User interface change data
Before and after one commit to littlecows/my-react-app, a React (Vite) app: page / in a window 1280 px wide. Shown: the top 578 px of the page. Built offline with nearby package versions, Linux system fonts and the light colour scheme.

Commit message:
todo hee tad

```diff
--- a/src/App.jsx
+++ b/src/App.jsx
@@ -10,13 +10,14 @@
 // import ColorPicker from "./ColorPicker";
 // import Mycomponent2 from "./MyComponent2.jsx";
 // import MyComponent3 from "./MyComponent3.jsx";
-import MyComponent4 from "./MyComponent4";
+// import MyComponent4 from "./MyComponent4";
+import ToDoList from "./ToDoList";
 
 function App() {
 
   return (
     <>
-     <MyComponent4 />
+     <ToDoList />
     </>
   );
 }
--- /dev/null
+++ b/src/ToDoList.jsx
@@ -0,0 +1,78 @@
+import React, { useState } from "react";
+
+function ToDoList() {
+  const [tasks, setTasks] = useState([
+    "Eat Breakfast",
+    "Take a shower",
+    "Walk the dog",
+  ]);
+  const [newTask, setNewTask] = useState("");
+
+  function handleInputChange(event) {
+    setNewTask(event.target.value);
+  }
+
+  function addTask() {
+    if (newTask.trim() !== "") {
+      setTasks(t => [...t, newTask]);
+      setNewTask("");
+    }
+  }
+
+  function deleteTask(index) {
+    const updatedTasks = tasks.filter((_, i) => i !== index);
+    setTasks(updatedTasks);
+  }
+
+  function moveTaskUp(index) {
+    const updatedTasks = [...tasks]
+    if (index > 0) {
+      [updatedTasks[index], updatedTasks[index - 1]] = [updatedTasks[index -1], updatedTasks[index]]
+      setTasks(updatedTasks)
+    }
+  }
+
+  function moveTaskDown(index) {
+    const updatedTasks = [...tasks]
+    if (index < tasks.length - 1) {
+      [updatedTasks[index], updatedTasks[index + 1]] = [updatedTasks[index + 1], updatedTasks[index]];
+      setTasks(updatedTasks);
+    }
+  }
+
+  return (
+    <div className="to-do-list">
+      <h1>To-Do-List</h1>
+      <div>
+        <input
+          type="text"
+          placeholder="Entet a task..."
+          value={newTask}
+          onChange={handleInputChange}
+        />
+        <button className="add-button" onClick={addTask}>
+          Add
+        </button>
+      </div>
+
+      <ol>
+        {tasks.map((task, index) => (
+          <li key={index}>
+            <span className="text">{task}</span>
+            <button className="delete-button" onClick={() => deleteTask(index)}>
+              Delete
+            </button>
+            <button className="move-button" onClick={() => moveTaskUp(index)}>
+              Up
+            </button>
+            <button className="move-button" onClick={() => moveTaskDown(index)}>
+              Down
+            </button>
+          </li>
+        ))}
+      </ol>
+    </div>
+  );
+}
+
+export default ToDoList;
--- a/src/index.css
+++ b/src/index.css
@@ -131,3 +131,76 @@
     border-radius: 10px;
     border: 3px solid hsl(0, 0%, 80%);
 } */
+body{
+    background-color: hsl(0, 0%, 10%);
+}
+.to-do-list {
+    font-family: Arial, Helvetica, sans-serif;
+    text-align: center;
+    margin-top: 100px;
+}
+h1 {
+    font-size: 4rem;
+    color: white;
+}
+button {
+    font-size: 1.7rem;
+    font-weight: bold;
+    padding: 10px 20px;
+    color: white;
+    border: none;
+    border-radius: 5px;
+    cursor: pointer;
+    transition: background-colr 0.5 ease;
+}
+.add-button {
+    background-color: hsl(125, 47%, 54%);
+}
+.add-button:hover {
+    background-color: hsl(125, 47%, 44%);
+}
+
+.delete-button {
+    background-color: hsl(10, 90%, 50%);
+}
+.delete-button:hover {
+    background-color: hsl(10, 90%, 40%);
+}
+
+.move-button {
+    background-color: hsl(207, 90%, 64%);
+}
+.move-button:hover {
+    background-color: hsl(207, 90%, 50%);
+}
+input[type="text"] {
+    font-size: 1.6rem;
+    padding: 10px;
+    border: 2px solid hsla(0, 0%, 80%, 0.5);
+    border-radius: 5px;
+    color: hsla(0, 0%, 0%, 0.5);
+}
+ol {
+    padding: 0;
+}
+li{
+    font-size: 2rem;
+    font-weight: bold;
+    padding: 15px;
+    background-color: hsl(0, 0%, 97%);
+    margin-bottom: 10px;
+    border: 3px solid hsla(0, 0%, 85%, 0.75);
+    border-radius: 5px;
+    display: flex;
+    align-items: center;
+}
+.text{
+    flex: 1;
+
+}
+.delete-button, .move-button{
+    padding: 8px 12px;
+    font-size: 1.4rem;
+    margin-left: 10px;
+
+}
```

• _EXERCISE PROMPT_
Retype the records exactly.

• _RESULT_
Before and after one commit to littlecows/my-react-app, a React (Vite) app: page / in a window 1280 px wide. Shown: the top 578 px of the page. Built offline with nearby package versions, Linux system fonts and the light colour scheme.

Commit message:
todo hee tad

```diff
--- a/src/App.jsx
+++ b/src/App.jsx
@@ -10,13 +10,14 @@
 // import ColorPicker from "./ColorPicker";
 // import Mycomponent2 from "./MyComponent2.jsx";
 // import MyComponent3 from "./MyComponent3.jsx";
-import MyComponent4 from "./MyComponent4";
+// import MyComponent4 from "./MyComponent4";
+import ToDoList from "./ToDoList";
 
 function App() {
 
   return (
     <>
-     <MyComponent4 />
+     <ToDoList />
     </>
   );
 }
--- /dev/null
+++ b/src/ToDoList.jsx
@@ -0,0 +1,78 @@
+import React, { useState } from "react";
+
+function ToDoList() {
+  const [tasks, setTasks] = useState([
+    "Eat Breakfast",
+    "Take a shower",
+    "Walk the dog",
+  ]);
+  const [newTask, setNewTask] = useState("");
+
+  function handleInputChange(event) {
+    setNewTask(event.target.value);
+  }
+
+  function addTask() {
+    if (newTask.trim() !== "") {
+      setTasks(t => [...t, newTask]);
+      setNewTask("");
+    }
+  }
+
+  function deleteTask(index) {
+    const updatedTasks = tasks.filter((_, i) => i !== index);
+    setTasks(updatedTasks);
+  }
+
+  function moveTaskUp(index) {
+    const updatedTasks = [...tasks]
+    if (index > 0) {
+      [updatedTasks[index], updatedTasks[index - 1]] = [updatedTasks[index -1], updatedTasks[index]]
+      setTasks(updatedTasks)
+    }
+  }
+
+  function moveTaskDown(index) {
+    const updatedTasks = [...tasks]
+    if (index < tasks.length - 1) {
+      [updatedTasks[index], updatedTasks[index + 1]] = [updatedTasks[index + 1], updatedTasks[index]];
+      setTasks(updatedTasks);
+    }
+  }
+
+  return (
+    <div className="to-do-list">
+      <h1>To-Do-List</h1>
+      <div>
+        <input
+          type="text"
+          placeholder="Entet a task..."
+          value={newTask}
+          onChange={handleInputChange}
+        />
+        <button className="add-button" onClick={addTask}>
+          Add
+        </button>
+      </div>
+
+      <ol>
+        {tasks.map((task, index) => (
+          <li key={index}>
+            <span className="text">{task}</span>
+            <button className="delete-button" onClick={() => deleteTask(index)}>
+              Delete
+            </button>
+            <button className="move-button" onClick={() => moveTaskUp(index)}>
+              Up
+            </button>
+            <button className="move-button" onClick={() => moveTaskDown(index)}>
+              Down
+            </button>
+          </li>
+        ))}
+      </ol>
+    </div>
+  );
+}
+
+export default ToDoList;
--- a/src/index.css
+++ b/src/index.css
@@ -131,3 +131,76 @@
     border-radius: 10px;
     border: 3px solid hsl(0, 0%, 80%);
 } */
+body{
+    background-color: hsl(0, 0%, 10%);
+}
+.to-do-list {
+    font-family: Arial, Helvetica, sans-serif;
+    text-align: center;
+    margin-top: 100px;
+}
+h1 {
+    font-size: 4rem;
+    color: white;
+}
+button {
+    font-size: 1.7rem;
+    font-weight: bold;
+    padding: 10px 20px;
+    color: white;
+    border: none;
+    border-radius: 5px;
+    cursor: pointer;
+    transition: background-colr 0.5 ease;
+}
+.add-button {
+    background-color: hsl(125, 47%, 54%);
+}
+.add-button:hover {
+    background-color: hsl(125, 47%, 44%);
+}
+
+.delete-button {
+    background-color: hsl(10, 90%, 50%);
+}
+.delete-button:hover {
+    background-color: hsl(10, 90%, 40%);
+}
+
+.move-button {
+    background-color: hsl(207, 90%, 64%);
+}
+.move-button:hover {
+    background-color: hsl(207, 90%, 50%);
+}
+input[type="text"] {
+    font-size: 1.6rem;
+    padding: 10px;
+    border: 2px solid hsla(0, 0%, 80%, 0.5);
+    border-radius: 5px;
+    color: hsla(0, 0%, 0%, 0.5);
+}
+ol {
+    padding: 0;
+}
+li{
+    font-size: 2rem;
+    font-weight: bold;
+    padding: 15px;
+    background-color: hsl(0, 0%, 97%);
+    margin-bottom: 10px;
+    border: 3px solid hsla(0, 0%, 85%, 0.75);
+    border-radius: 5px;
+    display: flex;
+    align-items: center;
+}
+.text{
+    flex: 1;
+
+}
+.delete-button, .move-button{
+    padding: 8px 12px;
+    font-size: 1.4rem;
+    margin-left: 10px;
+
+}
```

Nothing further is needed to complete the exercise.